# Exercise description
Search the listing below for the string "LandingPage" and copy every line where it occurs.

# Materials provided
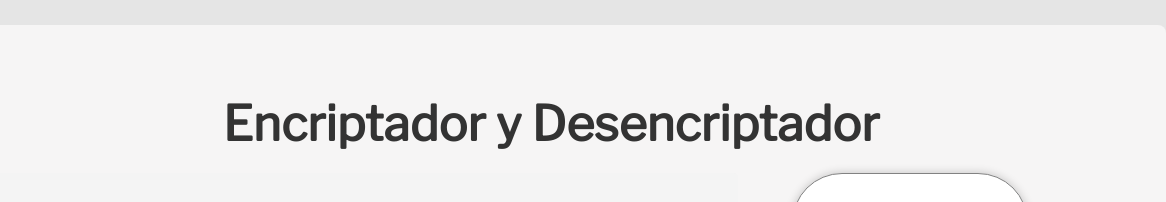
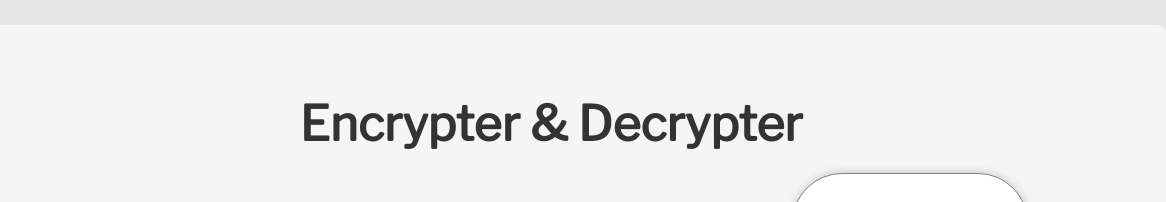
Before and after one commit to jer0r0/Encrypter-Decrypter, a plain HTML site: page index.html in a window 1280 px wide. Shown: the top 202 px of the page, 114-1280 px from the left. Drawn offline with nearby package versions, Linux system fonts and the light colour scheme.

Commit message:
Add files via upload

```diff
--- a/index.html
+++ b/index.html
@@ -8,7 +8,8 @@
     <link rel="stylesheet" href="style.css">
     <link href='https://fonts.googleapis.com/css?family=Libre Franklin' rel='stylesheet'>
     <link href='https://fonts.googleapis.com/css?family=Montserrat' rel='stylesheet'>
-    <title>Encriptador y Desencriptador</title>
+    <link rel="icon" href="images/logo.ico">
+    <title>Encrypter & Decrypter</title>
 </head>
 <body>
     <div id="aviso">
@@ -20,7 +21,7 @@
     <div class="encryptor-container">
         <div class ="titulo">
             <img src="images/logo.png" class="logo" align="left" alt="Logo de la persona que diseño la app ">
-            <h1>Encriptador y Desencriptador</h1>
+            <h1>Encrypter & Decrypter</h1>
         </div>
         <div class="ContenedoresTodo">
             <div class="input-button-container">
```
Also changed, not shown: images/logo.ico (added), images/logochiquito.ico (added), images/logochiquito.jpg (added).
==
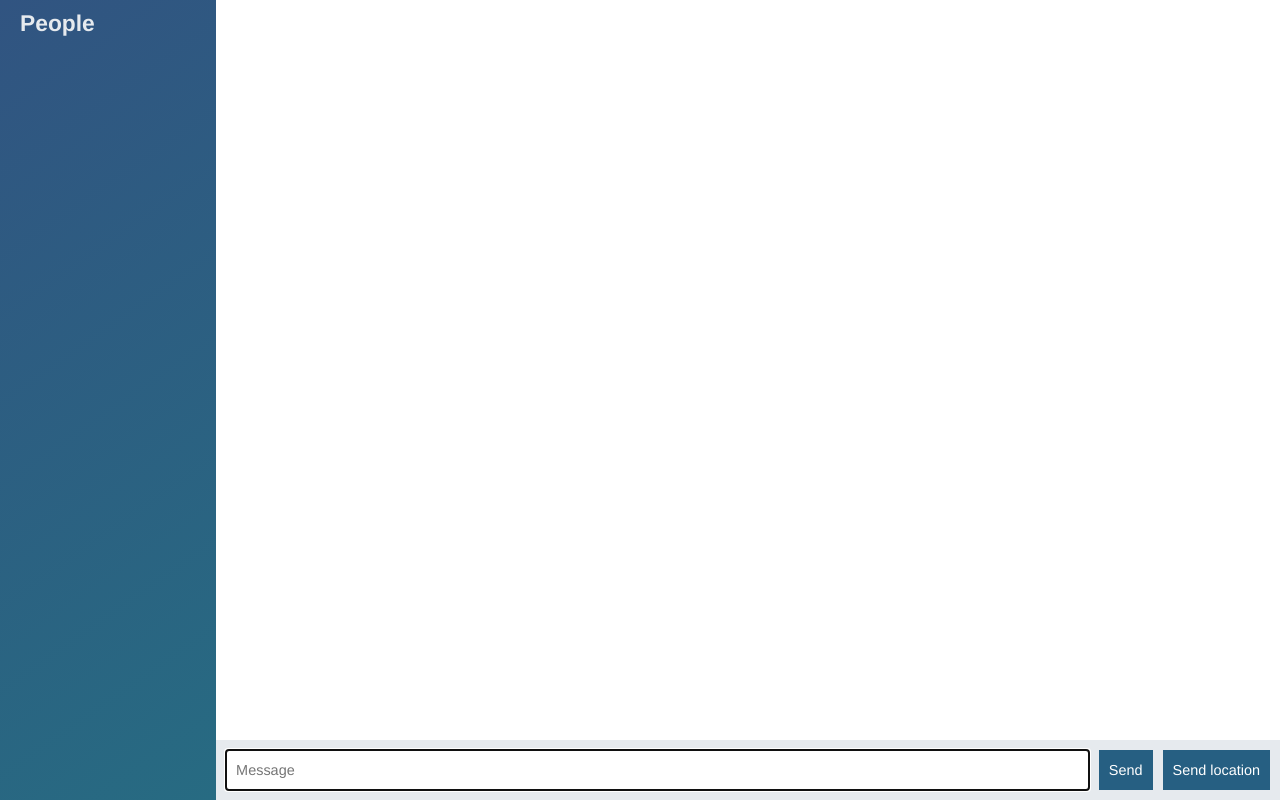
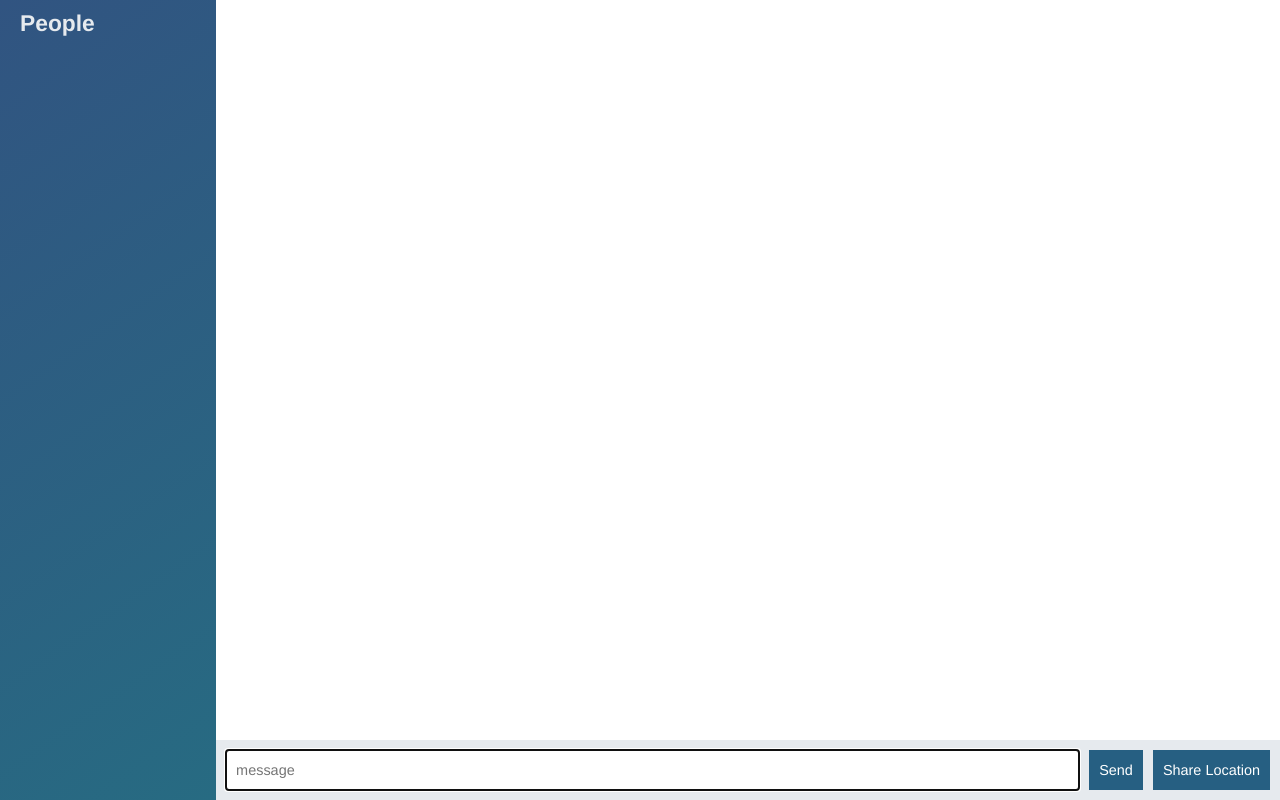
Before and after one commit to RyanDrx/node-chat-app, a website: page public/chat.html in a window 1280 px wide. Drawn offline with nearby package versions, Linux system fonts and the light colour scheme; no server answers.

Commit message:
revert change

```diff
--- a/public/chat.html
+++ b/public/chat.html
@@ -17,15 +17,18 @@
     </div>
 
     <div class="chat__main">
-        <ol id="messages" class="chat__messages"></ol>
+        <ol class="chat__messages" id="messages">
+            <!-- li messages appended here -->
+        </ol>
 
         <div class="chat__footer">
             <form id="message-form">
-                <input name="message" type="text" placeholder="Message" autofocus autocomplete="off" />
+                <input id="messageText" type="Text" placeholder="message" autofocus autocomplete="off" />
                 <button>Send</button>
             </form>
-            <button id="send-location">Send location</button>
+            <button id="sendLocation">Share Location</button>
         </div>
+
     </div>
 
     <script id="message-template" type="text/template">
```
...
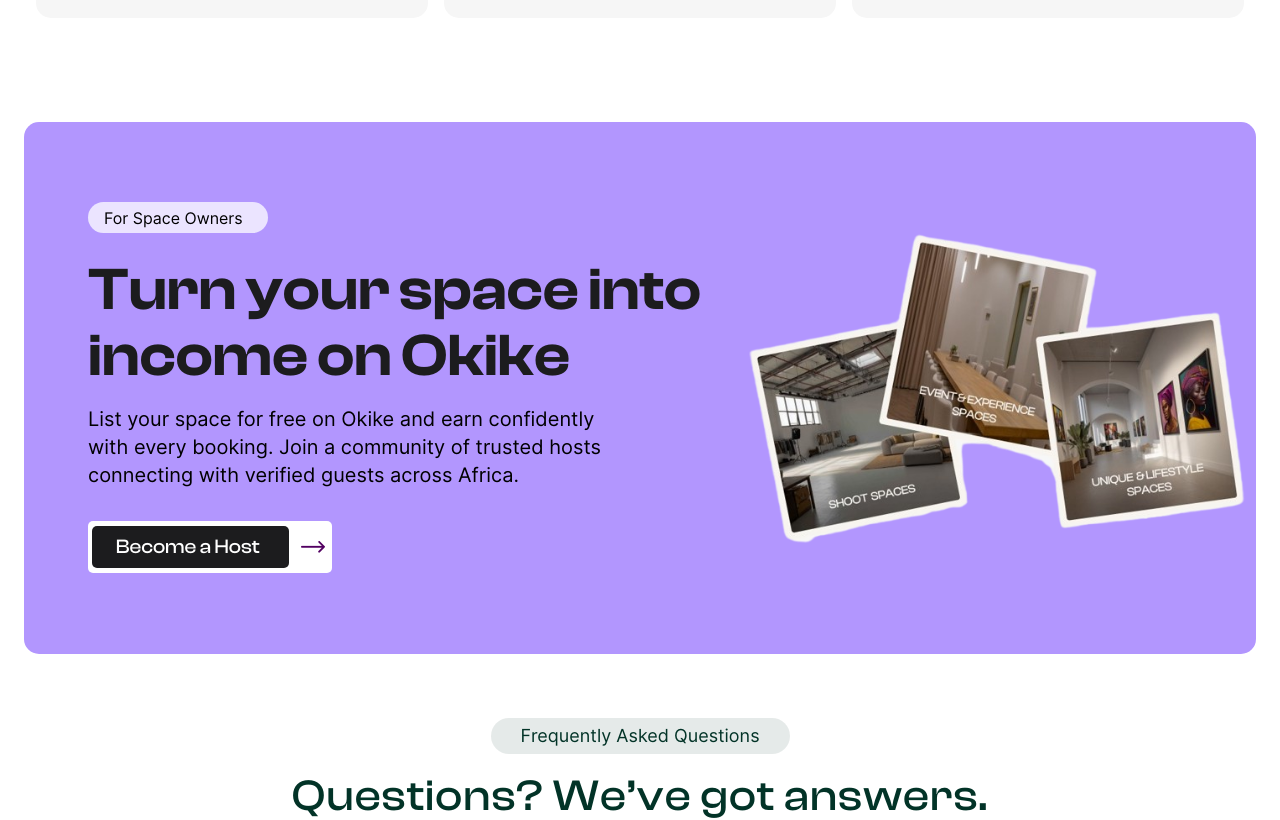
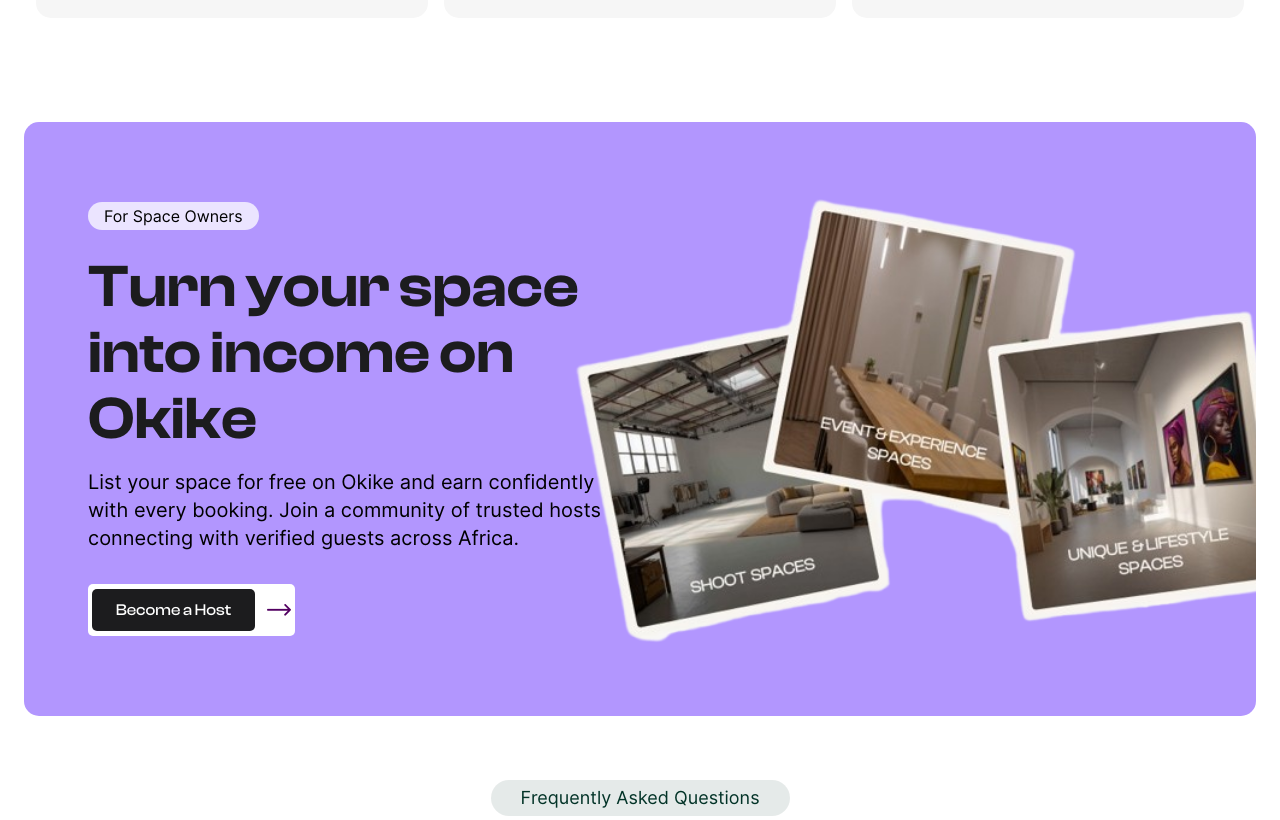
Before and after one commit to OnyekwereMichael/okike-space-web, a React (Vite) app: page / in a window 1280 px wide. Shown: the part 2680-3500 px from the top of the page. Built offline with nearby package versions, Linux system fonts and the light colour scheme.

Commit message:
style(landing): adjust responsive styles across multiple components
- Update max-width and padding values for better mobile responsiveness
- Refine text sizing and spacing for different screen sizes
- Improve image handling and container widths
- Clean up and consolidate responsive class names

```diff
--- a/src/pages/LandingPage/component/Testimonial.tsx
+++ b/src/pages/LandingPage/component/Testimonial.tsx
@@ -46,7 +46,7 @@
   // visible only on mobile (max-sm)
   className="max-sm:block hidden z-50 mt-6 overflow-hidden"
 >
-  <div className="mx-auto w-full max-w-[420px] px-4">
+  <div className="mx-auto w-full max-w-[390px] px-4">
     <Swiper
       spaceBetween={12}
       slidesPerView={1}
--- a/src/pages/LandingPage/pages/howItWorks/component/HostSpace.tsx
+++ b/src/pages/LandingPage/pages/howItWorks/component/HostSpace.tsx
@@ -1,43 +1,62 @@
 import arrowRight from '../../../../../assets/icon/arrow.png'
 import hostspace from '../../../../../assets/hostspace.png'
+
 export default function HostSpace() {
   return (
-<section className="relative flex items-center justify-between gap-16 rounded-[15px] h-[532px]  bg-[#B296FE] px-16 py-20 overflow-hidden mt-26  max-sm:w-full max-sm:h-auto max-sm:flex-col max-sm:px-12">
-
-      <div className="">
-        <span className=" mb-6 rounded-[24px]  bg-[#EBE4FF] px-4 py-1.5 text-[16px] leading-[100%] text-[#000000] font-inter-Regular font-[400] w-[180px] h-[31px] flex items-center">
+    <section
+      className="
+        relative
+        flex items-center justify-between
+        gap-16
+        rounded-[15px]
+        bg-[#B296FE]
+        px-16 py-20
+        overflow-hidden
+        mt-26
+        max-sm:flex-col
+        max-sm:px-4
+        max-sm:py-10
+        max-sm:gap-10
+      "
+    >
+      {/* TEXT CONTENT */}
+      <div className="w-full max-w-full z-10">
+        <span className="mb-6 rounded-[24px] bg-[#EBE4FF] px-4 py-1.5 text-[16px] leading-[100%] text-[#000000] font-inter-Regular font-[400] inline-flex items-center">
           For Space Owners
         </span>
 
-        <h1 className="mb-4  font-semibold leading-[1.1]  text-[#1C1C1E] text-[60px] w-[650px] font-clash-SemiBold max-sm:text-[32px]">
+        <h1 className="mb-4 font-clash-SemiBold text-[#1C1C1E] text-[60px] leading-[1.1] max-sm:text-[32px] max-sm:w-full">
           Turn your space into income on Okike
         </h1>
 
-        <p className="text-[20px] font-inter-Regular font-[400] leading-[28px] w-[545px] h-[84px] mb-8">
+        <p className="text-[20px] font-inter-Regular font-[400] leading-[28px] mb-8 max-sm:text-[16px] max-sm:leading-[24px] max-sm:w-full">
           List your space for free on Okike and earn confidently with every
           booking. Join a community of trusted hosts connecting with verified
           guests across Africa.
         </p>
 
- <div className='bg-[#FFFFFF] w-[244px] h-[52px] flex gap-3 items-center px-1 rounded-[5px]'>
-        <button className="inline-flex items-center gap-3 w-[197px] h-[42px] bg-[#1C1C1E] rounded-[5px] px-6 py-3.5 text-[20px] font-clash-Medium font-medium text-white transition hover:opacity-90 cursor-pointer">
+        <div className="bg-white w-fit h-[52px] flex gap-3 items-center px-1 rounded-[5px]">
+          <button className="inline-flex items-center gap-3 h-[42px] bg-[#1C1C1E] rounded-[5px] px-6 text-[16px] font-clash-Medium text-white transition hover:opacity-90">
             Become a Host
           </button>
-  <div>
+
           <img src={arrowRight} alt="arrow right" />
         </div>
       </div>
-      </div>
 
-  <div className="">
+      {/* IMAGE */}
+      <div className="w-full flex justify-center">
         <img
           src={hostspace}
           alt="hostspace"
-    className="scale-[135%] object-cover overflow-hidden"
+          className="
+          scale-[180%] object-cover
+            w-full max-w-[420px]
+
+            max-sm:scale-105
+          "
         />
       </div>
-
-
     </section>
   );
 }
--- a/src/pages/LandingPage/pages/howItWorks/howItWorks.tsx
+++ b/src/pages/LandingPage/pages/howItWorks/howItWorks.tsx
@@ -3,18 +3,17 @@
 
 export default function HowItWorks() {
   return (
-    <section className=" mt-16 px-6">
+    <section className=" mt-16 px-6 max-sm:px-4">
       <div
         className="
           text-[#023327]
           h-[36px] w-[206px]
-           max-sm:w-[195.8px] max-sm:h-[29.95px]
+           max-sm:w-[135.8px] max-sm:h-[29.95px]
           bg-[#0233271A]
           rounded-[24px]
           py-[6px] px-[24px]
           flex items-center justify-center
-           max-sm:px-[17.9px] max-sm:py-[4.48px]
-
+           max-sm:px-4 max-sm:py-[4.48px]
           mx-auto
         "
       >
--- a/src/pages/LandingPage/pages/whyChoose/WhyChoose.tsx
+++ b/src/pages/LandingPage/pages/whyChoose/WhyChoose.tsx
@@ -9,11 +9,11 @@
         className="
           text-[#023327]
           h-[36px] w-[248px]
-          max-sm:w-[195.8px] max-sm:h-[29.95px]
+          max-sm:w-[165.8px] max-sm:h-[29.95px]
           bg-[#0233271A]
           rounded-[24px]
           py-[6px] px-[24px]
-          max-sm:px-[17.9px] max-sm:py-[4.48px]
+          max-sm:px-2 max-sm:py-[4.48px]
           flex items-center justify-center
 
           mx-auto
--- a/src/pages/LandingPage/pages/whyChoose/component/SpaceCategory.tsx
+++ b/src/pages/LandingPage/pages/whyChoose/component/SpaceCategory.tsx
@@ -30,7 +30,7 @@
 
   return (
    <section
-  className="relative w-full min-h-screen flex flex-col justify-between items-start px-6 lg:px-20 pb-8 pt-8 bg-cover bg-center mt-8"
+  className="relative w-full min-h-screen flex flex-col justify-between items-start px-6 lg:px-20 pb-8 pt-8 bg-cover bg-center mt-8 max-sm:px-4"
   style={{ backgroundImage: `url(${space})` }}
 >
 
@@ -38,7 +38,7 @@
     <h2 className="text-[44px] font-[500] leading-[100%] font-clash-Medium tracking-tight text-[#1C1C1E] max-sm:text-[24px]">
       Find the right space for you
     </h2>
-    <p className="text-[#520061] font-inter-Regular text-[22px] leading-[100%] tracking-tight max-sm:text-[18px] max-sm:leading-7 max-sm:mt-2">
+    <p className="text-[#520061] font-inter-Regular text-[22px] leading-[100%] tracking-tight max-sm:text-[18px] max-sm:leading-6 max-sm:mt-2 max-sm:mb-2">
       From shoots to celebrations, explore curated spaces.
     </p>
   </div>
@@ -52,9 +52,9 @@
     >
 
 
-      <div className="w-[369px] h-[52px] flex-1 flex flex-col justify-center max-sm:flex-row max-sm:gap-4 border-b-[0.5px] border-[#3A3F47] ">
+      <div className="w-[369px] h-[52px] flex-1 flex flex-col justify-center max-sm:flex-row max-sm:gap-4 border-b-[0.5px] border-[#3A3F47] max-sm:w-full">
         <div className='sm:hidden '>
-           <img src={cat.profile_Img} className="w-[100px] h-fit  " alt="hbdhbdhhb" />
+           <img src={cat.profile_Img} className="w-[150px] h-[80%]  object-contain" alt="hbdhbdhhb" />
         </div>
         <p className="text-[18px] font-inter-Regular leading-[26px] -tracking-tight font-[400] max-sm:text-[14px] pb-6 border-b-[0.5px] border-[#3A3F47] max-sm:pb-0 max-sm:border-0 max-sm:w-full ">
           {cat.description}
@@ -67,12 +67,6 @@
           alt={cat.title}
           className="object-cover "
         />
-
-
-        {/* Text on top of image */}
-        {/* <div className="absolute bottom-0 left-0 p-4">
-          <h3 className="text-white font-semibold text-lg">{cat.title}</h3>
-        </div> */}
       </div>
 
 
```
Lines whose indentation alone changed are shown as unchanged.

# Result of the exercise
--- a/src/pages/LandingPage/component/Testimonial.tsx
+++ b/src/pages/LandingPage/component/Testimonial.tsx
--- a/src/pages/LandingPage/pages/howItWorks/component/HostSpace.tsx
+++ b/src/pages/LandingPage/pages/howItWorks/component/HostSpace.tsx
--- a/src/pages/LandingPage/pages/howItWorks/howItWorks.tsx
+++ b/src/pages/LandingPage/pages/howItWorks/howItWorks.tsx
--- a/src/pages/LandingPage/pages/whyChoose/WhyChoose.tsx
+++ b/src/pages/LandingPage/pages/whyChoose/WhyChoose.tsx
--- a/src/pages/LandingPage/pages/whyChoose/component/SpaceCategory.tsx
+++ b/src/pages/LandingPage/pages/whyChoose/component/SpaceCategory.tsx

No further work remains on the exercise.